Loss Control on the Farm Reportedly Can Assist in the War on Drugs

October 10, 2003

As the result of a new Illinois Department of Agriculture regulation, Illinois farmers and insurers will reportedly be paying more attention to the safe use, handling, storage and disposal of anhydrous ammonia as part of the agriculture risk management process.

Anhydrous ammonia is commonly used in agricultural operations as a fertilizer. However, illegal drug makers reportedly steal the chemical from areas where it is stored or used because it is serves as a key ingredient in the manufacturing of methamphetamine.

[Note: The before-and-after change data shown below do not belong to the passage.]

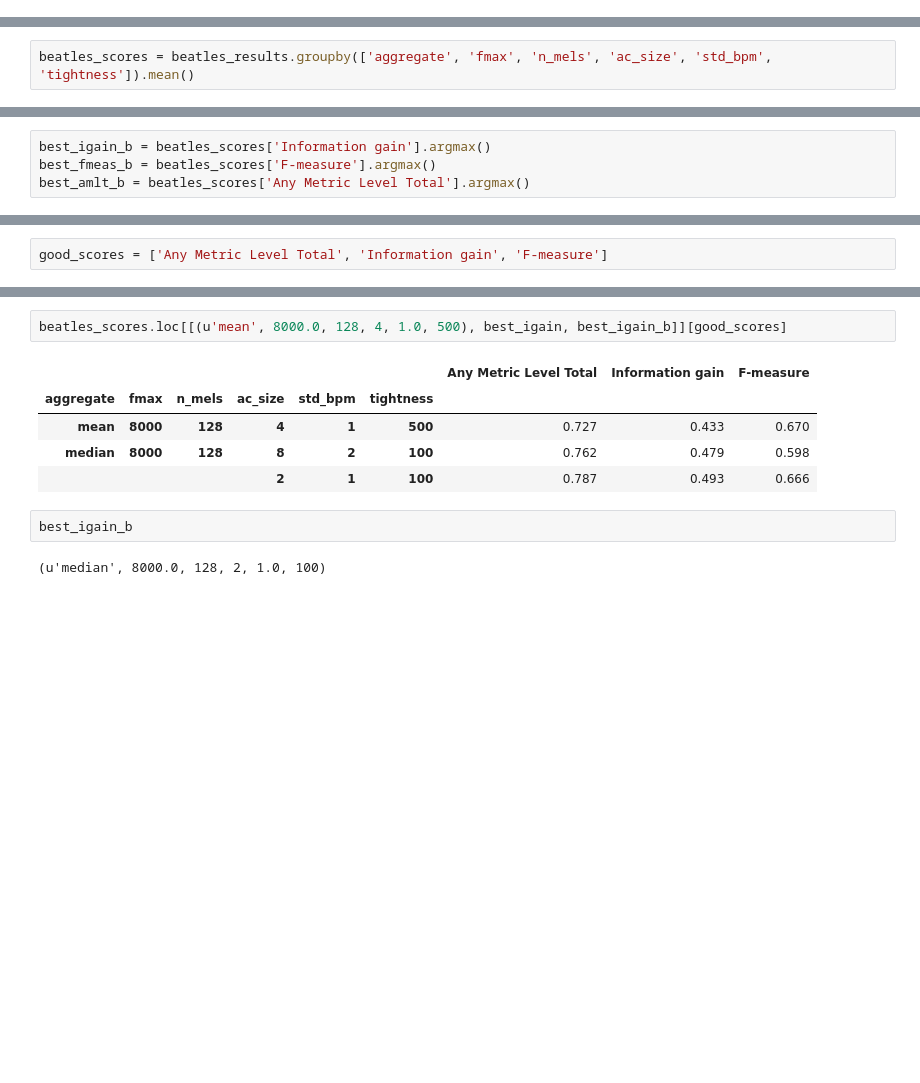
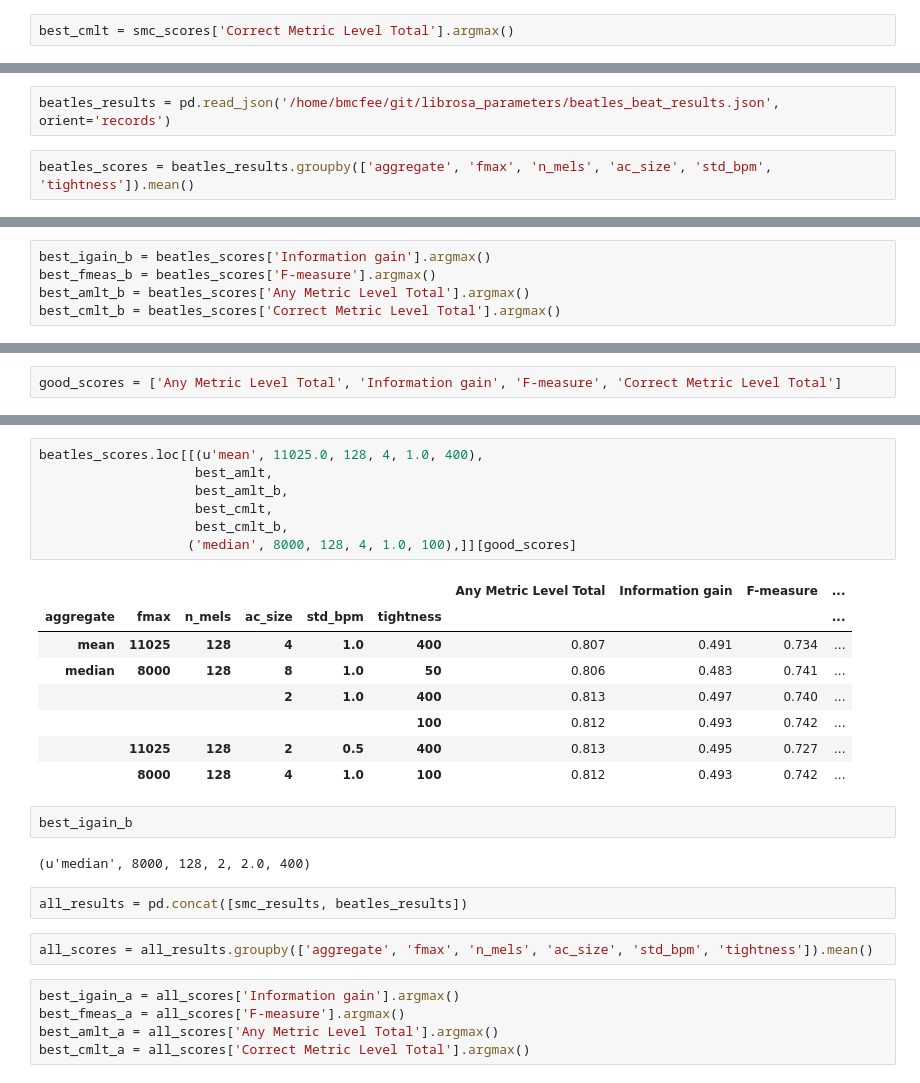
Before and after one commit to bmcfee/librosa_parameters, a Jupyter notebook: code/Beat tracking parameters.ipynb, the cells around one changed output, grey strips where cells are left out. Drawn from its saved outputs; the diff is of its cells as text; blank space fills up the shorter version.

```diff
--- a/code/Beat tracking parameters.ipynb
+++ b/code/Beat tracking parameters.ipynb
@@ -182,4 +197,6 @@ best_igain = smc_scores['Information gain'].argmax()
 best_fmeas = smc_scores['F-measure'].argmax()
 # %%
 best_amlt = smc_scores['Any Metric Level Total'].argmax()
+# %%
+best_cmlt = smc_scores['Correct Metric Level Total'].argmax()
 # %%
@@ -280,5 +307,7 @@ Processing 12_-_Get_Back.flac
 # %%
 beatles_results.to_json('/home/bmcfee/git/librosa_parameters/beatles_beat_results.json', orient='records')
+# %%
+beatles_results = pd.read_json('/home/bmcfee/git/librosa_parameters/beatles_beat_results.json', orient='records')
 # %%
 beatles_scores = beatles_results.groupby(['aggregate', 'fmax', 'n_mels', 'ac_size', 'std_bpm', 'tightness']).mean()
 # %%
@@ -306,6 +335,7 @@ beatles_scores
 best_igain_b = beatles_scores['Information gain'].argmax()
 best_fmeas_b = beatles_scores['F-measure'].argmax()
 best_amlt_b = beatles_scores['Any Metric Level Total'].argmax()
+best_cmlt_b = beatles_scores['Correct Metric Level Total'].argmax()
 # %%
 print best_igain
 print best_fmeas
@@ -325,3 +359,3 @@ print best_amlt_b
 # %%
-good_scores = ['Any Metric Level Total', 'Information gain', 'F-measure']
+good_scores = ['Any Metric Level Total', 'Information gain', 'F-measure', 'Correct Metric Level Total']
 # %%
@@ -367,12 +416,29 @@ smc_scores.loc[[('mean', 8000, 128, 4, 1.0, 500), best_igain, best_igain_b]][goo
 # %%
-beatles_scores.loc[[(u'mean', 8000.0, 128, 4, 1.0, 500), best_igain, best_igain_b]][good_scores]
+beatles_scores.loc[[(u'mean', 11025.0, 128, 4, 1.0, 400),
+                    best_amlt,
+                    best_amlt_b,
+                    best_cmlt,
+                    best_cmlt_b,
+                   ('median', 8000, 128, 4, 1.0, 100),]][good_scores]
 # %% [output]
-|  |  |  |  |  |  | Any Metric Level Total | Information gain | F-measure |
-| aggregate | fmax | n_mels | ac_size | std_bpm | tightness |  |  |  |
-| mean | 8000 | 128 | 4 | 1 | 500 | 0.727 | 0.433 | 0.670 |
-| median | 8000 | 128 | 8 | 2 | 100 | 0.762 | 0.479 | 0.598 |
-|  |  |  | 2 | 1 | 100 | 0.787 | 0.493 | 0.666 |
+|  |  |  |  |  |  | Any Metric Level Total | Information gain | F-measure | ... |
+| aggregate | fmax | n_mels | ac_size | std_bpm | tightness |  |  |  | ... |
+| mean | 11025 | 128 | 4 | 1.0 | 400 | 0.807 | 0.491 | 0.734 | ... |
+| median | 8000 | 128 | 8 | 1.0 | 50 | 0.806 | 0.483 | 0.741 | ... |
+|  |  |  | 2 | 1.0 | 400 | 0.813 | 0.497 | 0.740 | ... |
+|  |  |  |  |  | 100 | 0.812 | 0.493 | 0.742 | ... |
+|  | 11025 | 128 | 2 | 0.5 | 400 | 0.813 | 0.495 | 0.727 | ... |
+|  | 8000 | 128 | 4 | 1.0 | 100 | 0.812 | 0.493 | 0.742 | ... |
 # %%
 best_igain_b
 # %% [output]
-(u'median', 8000.0, 128, 2, 1.0, 100)
+(u'median', 8000, 128, 2, 2.0, 400)
+# %%
+all_results = pd.concat([smc_results, beatles_results])
+# %%
+all_scores = all_results.groupby(['aggregate', 'fmax', 'n_mels', 'ac_size', 'std_bpm', 'tightness']).mean()
+# %%
+best_igain_a = all_scores['Information gain'].argmax()
+best_fmeas_a = all_scores['F-measure'].argmax()
+best_amlt_a = all_scores['Any Metric Level Total'].argmax()
+best_cmlt_a = all_scores['Correct Metric Level Total'].argmax()
```
Also changed, not shown: parts of 19 cells of this notebook, 1 other file.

“The safe handling and theft of anhydrous ammonia is of great concern to rural communities due to the harmful effects that it can have on the environment if it is released into the air,” said Don Griffin, agricultural risk committee liaison and assistant vice president for the National Association of Independent Insurers (NAII). “As farmers and insurers evaluate agricultural operations with the new regulations in mind, they will look more closely at steps that can be taken to prevent the accidental release of this chemical. In addition, they can take action to reduce the likelihood that theft will occur.”

The new regulation addresses the equipment and conditions under which anhydrous ammonia should be stored and transported. In addition, Gov. Rod Blagojevich signed legislation this year to help crackdown on individuals involved in the illegal and dangerous process of manufacturing methamphetamine.

One of the bills enacted expands the law that prohibits tampering with anhydrous ammonia equipment and containers to cover any
“attempts to vent” the substance. In Illinois alone, 666 meth labs were seized in 2002, many of which were located in central and southern Illinois.

“A recent theft of anhydrous ammonia resulted in a leak that led to the evacuation of two dozen families in rural Fountaintown, Indiana. To help prevent theft, farmers are putting up fences around the tanks and installing locks or other security devices. Taking these precautions along with other loss control measures that address the storage and use of other chemicals, the use of flammable materials, the theft of machinery and other equipment and the overall safety of the farm operation are important steps in the agricultural risk management process,” said Griffin.

The theft of anhydrous ammonia and clandestine meth labs in rural areas
continues to be a serious concern in the Midwest. Several states report to
the U.S. Drug Enforcement Agency that methamphetamine is the primary drug
of concern.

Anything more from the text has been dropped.